• _Task requirements_
Identify each line below that contains the word "raise", and copy it out.

┌─ Extracted data

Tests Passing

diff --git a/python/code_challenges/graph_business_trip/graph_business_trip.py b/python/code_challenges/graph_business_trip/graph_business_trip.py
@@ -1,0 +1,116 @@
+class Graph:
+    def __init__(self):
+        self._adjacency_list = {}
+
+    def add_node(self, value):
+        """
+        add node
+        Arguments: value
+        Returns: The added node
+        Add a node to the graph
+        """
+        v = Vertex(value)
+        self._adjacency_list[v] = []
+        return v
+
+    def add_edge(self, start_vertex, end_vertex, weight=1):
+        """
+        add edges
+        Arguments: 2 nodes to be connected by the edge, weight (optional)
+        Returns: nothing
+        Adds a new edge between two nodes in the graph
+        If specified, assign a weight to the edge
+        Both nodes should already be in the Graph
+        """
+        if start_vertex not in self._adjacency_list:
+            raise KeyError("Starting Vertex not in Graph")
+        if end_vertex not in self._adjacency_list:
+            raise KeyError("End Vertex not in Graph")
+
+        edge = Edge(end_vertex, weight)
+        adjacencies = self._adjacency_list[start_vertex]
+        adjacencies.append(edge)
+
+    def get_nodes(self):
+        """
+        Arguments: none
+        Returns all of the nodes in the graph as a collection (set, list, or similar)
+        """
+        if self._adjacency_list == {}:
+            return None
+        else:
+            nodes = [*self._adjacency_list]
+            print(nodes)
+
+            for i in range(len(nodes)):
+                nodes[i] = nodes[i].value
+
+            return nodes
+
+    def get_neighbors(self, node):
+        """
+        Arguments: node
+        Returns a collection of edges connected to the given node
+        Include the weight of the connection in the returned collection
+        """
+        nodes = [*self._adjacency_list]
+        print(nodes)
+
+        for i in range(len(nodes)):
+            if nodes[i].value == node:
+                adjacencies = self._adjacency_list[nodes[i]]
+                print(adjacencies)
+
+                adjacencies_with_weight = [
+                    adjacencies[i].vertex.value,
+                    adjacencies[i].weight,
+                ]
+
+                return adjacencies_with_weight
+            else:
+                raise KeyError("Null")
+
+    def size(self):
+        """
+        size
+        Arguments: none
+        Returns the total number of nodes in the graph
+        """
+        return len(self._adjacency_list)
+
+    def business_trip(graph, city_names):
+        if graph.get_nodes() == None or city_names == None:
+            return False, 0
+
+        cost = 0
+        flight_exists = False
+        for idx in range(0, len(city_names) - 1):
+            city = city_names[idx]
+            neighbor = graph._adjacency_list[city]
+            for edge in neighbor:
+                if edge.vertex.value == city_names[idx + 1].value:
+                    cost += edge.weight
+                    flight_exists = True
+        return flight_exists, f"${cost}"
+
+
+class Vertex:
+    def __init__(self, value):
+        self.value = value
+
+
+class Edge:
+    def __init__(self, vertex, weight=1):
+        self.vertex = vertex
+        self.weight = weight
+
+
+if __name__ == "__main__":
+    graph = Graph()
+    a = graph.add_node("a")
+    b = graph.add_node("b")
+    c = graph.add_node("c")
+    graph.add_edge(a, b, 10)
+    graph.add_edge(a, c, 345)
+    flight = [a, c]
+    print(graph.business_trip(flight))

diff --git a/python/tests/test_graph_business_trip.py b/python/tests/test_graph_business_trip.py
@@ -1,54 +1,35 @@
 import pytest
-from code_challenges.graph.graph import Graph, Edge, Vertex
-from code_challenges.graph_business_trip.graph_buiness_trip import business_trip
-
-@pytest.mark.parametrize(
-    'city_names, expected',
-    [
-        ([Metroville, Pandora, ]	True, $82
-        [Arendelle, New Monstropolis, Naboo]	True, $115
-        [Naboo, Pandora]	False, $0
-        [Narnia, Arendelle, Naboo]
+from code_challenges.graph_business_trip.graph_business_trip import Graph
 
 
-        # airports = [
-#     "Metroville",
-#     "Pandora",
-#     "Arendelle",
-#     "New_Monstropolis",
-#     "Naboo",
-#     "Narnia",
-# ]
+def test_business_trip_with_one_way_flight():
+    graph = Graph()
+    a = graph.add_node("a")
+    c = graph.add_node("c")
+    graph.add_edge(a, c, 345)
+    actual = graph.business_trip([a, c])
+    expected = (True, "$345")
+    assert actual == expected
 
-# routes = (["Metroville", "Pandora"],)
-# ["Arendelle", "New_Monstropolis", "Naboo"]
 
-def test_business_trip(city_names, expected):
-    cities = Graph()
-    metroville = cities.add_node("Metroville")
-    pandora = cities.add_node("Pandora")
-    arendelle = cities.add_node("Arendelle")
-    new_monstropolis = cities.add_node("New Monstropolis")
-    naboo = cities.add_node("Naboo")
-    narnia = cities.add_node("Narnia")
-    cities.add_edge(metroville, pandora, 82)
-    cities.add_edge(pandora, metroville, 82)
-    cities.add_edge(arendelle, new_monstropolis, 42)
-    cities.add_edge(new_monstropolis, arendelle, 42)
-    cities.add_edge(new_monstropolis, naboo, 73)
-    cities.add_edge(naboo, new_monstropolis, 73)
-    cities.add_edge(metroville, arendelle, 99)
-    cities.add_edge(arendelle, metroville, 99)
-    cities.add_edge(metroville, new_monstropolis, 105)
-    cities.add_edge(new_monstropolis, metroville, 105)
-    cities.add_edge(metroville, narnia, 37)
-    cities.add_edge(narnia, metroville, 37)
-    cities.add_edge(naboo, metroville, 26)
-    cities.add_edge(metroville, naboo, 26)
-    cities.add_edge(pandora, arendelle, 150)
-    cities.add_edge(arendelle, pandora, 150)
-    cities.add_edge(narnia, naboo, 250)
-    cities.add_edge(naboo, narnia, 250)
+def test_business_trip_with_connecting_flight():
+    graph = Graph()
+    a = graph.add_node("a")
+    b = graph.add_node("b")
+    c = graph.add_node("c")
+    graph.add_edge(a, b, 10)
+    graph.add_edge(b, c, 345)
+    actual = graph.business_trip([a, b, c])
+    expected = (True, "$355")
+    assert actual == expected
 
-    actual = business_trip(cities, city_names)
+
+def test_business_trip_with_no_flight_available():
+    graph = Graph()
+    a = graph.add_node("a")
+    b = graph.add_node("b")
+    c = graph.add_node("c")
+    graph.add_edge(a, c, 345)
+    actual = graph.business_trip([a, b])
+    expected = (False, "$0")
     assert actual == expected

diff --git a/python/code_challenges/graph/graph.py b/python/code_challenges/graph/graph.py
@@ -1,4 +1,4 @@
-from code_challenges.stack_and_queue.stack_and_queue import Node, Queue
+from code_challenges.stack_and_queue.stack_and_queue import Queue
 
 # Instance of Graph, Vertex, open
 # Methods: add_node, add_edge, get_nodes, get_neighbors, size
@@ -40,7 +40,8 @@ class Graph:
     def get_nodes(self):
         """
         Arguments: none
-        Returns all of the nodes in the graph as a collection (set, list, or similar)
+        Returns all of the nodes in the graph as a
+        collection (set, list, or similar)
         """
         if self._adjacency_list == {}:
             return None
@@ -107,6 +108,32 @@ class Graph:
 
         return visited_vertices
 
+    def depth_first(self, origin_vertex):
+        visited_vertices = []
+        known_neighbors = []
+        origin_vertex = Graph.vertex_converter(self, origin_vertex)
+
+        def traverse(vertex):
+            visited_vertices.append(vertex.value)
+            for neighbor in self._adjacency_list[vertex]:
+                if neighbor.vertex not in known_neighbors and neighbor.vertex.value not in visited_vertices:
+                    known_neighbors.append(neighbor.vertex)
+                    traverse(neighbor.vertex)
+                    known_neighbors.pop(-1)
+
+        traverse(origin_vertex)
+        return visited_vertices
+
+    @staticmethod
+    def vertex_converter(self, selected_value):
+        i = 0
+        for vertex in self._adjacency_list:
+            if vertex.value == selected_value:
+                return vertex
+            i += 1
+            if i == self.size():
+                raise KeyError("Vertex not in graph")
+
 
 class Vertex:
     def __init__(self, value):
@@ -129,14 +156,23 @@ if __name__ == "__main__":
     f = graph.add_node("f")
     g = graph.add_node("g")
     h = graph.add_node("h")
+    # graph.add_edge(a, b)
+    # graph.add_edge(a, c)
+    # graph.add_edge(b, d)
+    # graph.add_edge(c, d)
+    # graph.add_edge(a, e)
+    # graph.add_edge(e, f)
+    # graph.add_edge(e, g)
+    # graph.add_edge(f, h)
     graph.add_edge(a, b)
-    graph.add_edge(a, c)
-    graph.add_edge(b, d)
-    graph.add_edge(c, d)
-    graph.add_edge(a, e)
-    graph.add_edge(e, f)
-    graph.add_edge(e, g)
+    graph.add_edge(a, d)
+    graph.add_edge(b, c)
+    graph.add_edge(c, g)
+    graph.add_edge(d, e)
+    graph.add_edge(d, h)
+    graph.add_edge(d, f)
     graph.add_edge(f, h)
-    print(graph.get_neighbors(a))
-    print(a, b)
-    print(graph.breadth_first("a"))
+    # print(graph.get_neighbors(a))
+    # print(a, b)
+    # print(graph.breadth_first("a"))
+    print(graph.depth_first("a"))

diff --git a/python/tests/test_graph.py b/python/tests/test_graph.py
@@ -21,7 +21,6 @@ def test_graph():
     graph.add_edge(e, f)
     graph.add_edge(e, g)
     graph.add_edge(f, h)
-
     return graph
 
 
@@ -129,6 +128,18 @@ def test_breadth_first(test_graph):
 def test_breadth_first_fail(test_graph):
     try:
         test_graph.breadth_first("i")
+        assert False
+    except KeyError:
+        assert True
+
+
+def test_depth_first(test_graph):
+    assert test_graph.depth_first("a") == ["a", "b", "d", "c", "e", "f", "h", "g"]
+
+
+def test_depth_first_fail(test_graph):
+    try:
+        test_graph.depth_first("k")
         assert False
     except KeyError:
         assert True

└─

• _Exercise solution_
+            raise KeyError("Starting Vertex not in Graph")
+            raise KeyError("End Vertex not in Graph")
+                raise KeyError("Null")
+                raise KeyError("Vertex not in graph")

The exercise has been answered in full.